Front-end code edit data —
■ ■ ■ ■

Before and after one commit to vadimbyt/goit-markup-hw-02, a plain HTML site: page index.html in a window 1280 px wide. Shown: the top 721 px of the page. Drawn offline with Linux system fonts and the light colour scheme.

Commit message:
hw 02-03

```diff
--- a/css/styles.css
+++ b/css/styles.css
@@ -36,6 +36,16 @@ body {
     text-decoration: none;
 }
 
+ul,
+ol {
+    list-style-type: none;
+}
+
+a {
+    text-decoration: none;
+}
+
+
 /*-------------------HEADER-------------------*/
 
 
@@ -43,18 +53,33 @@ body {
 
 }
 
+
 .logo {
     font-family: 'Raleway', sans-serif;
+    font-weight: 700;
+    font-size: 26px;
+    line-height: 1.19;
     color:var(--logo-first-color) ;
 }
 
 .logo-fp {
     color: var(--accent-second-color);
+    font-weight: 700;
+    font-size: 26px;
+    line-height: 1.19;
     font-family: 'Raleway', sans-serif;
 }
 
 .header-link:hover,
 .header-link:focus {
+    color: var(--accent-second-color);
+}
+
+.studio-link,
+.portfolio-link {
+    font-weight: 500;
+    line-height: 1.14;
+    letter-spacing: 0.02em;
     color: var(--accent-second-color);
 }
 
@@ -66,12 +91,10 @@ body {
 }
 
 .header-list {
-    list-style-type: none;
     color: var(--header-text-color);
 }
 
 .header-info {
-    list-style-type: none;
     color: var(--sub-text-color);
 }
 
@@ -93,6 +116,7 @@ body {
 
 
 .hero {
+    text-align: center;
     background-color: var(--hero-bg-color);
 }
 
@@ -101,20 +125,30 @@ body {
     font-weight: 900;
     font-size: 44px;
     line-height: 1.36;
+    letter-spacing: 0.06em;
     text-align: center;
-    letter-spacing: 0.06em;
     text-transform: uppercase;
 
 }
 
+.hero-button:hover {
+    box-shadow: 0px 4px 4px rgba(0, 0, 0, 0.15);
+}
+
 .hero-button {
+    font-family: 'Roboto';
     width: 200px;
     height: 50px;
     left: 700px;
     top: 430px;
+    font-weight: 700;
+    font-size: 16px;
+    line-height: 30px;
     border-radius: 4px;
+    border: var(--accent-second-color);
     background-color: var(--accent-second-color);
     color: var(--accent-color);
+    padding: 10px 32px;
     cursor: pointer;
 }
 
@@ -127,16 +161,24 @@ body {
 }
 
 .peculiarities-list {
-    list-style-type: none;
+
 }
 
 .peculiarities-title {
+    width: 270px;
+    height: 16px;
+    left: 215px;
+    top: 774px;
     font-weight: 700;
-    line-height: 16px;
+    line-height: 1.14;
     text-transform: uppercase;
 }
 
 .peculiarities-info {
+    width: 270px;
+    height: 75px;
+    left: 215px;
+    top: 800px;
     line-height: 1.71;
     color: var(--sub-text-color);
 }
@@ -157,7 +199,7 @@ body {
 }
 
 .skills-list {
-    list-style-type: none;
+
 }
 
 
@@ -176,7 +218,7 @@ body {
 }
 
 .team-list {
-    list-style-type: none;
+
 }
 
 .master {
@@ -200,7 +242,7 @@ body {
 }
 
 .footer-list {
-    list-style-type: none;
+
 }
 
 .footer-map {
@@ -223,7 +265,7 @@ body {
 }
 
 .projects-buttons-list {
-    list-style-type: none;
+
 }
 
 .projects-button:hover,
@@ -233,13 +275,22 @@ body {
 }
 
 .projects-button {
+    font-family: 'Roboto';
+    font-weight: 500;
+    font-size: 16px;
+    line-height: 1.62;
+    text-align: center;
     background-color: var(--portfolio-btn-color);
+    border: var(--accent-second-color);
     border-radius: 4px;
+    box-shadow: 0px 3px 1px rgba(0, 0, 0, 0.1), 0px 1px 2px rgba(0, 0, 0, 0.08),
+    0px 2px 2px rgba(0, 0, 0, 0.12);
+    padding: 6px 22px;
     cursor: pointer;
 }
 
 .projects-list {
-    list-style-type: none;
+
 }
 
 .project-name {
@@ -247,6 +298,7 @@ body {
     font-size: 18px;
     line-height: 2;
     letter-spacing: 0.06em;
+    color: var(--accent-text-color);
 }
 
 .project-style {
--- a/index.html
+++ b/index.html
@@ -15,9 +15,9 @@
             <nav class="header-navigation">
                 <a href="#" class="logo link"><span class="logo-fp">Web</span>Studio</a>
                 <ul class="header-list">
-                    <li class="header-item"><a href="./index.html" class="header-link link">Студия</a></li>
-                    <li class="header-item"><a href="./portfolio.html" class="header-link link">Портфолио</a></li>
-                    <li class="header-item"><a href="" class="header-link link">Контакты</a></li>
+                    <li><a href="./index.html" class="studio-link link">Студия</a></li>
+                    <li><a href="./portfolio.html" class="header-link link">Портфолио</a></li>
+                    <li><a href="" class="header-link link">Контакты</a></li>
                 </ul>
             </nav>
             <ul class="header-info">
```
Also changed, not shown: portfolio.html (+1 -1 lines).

■ ■ ■ ■

PROBLEM DESCRIPTION —
Whenever the word "accent" occurs in a line of the records, that line counts toward the total; state the total only.

EXERCISE OUTPUT —
8